> What is required: Look through the data for the string "solid". Copy every line where it is found.
Top of Source information
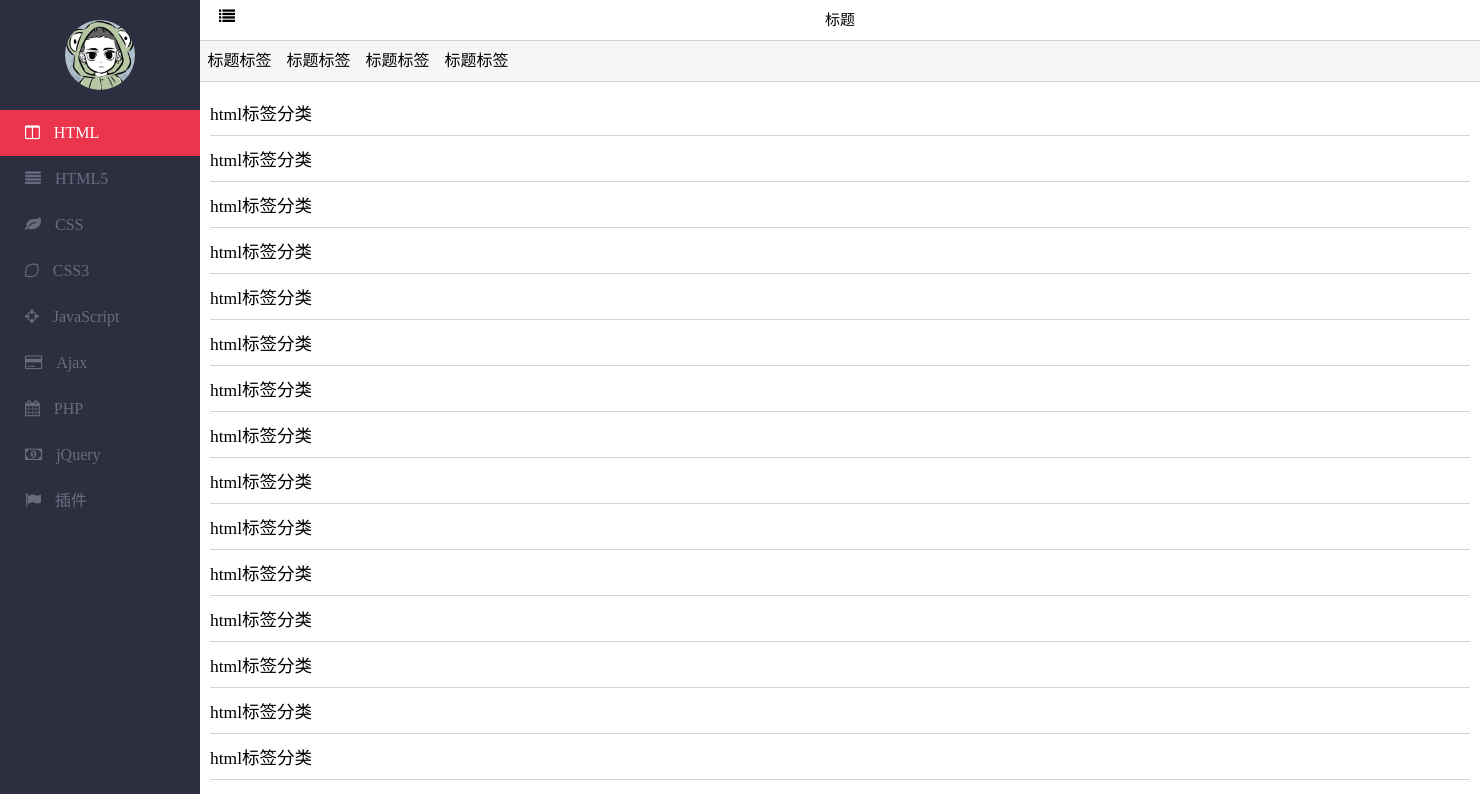
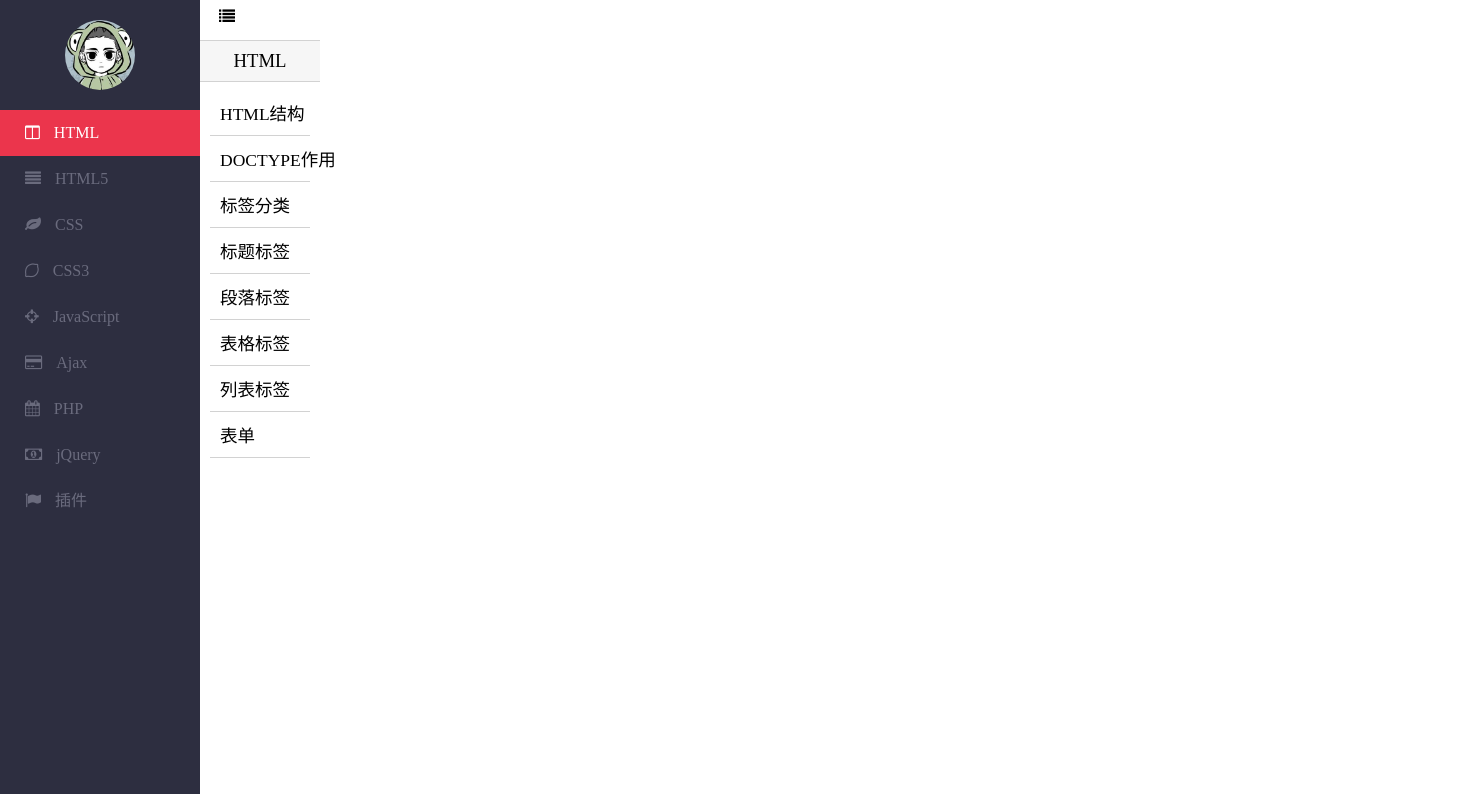
Before and after one commit to HeroDonJ/HeroDonJ.github.io, a plain HTML site: page index.html in a window 1280 px wide. Both pictures are taken after a click on the icon 27 px from the left and 16 px from the top of the page. Shown: the top 794 px of the page, 1480 px wide, since content can reach past the window. Drawn offline with Linux system fonts and the light colour scheme.

Commit message:
20170607 8:59 更改结构提交

```diff
--- a/index.html
+++ b/index.html
@@ -27,38 +27,24 @@
     <!-- 头部 -->
     <div class="header">
         <i  id="switch" class=" left icon-list"></i>
-        <h2 class="">标题</h2>
-        <ul class="list-name">
-            <li>标题标签</li>
-            <li>标题标签</li>
-            <li>标题标签</li>
-            <li>标题标签</li>
-        </ul>
+        <h2 class="">前端知识框架</h2>
+        <div class="list-name">
+            <h3>HTML</h3>
+        </div>
     </div>
 
     <!-- 主要内容区 -->
     <div class="content">
         <div class="lists">
             <ul class="lists-con">
-                <li>html标签分类</li>
-                <li>html标签分类</li>
-                <li>html标签分类</li>
-                <li>html标签分类</li>
-                <li>html标签分类</li>
-                <li>html标签分类</li>
-                <li>html标签分类</li>
-                <li>html标签分类</li>
-                <li>html标签分类</li>
-                <li>html标签分类</li>
-                <li>html标签分类</li>
-                <li>html标签分类</li>
-                <li>html标签分类</li>
-                <li>html标签分类</li>
-                <li>html标签分类</li>
-                <li>html标签分类</li>
-                <li>html标签分类</li>
-                <li>html标签分类</li>
-                <li>html标签分类</li>
+                <li>HTML结构</li>
+                <li>DOCTYPE作用</li>
+                <li>标签分类</li>
+                <li>标题标签</li>
+                <li>段落标签</li>
+                <li>表格标签</li>
+                <li>列表标签</li>
+                <li>表单</li>
             </ul>
         </div>
     </div>
--- a/js/index.js
+++ b/js/index.js
@@ -4,20 +4,11 @@ $(function(){
     // $(".cube").ownSwipe('swipeRight','roundright');
     // $(".cube").ownSwipe('swipeUp','roundup');
     // $(".cube").ownSwipe('swipeDown','rounddown');
-    var flag = true;
+
     $("#switch").on("click",function(){
-        if(flag){
-            $(".header").addClass('moveout');
-            $(".content").addClass("moveout")
-            $(".aside").addClass("moveto");
-            flag = false;
-        }else{
-            $(".header").removeClass('moveout');
-            $(".content").removeClass("moveout")
-            $(".aside").removeClass("moveto")
-            flag = true;
-        }
-
+        $(".header").toggleClass('moveout');
+        $(".content").toggleClass("moveout");
+        $(".aside").toggleClass("moveto");
     })
 
 
--- a/less/base.less
+++ b/less/base.less
@@ -1,5 +1,5 @@
 html,body{
-    height: 100%;
+    // height: 100%;
 }
 body,h2,h3,h4,li,ul{
     padding: 0;
--- a/less/index.less
+++ b/less/index.less
@@ -146,11 +146,10 @@
         border-top:#D2D2D2 solid 1px;
         border-bottom:#D2D2D2 solid 1px;
         overflow:hidden;
-        li {
-            float: left;
+        h3 {
             height: 100%;
             line-height:80rem/32;
-            padding:0 15rem/32;
+            text-align:center;
         }
 
     }
@@ -167,9 +166,10 @@
             padding:20rem/32;
             li{
                 font-size:35rem/32;
-                width: 100%;
-                padding:20rem/32 0;
+                // width: 100%;
+                padding:20rem/32 20rem/32;
                 border-bottom:#D2D2D2 solid 1px;
+                white-space:nowrap;
             }
         }
     }
@@ -184,6 +184,7 @@
     top: 0;
     left: 0;
     background-color: #2D2E40;
+
     .portrait {
         height: 140rem/32;
         width: 140rem/32;
@@ -217,6 +218,10 @@
 }
 .moveout{
     transform:translate(400rem/32);
+    width: 240rem/32;
+    h2 {
+        color:#fff;
+    }
 }
 .moveto {
     transform:translate(0);
```
Also changed, not shown: less/base.css, less/index.css.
Bottom of Source information
> Answer to the problem:
         border-top:#D2D2D2 solid 1px;
         border-bottom:#D2D2D2 solid 1px;
                 border-bottom:#D2D2D2 solid 1px;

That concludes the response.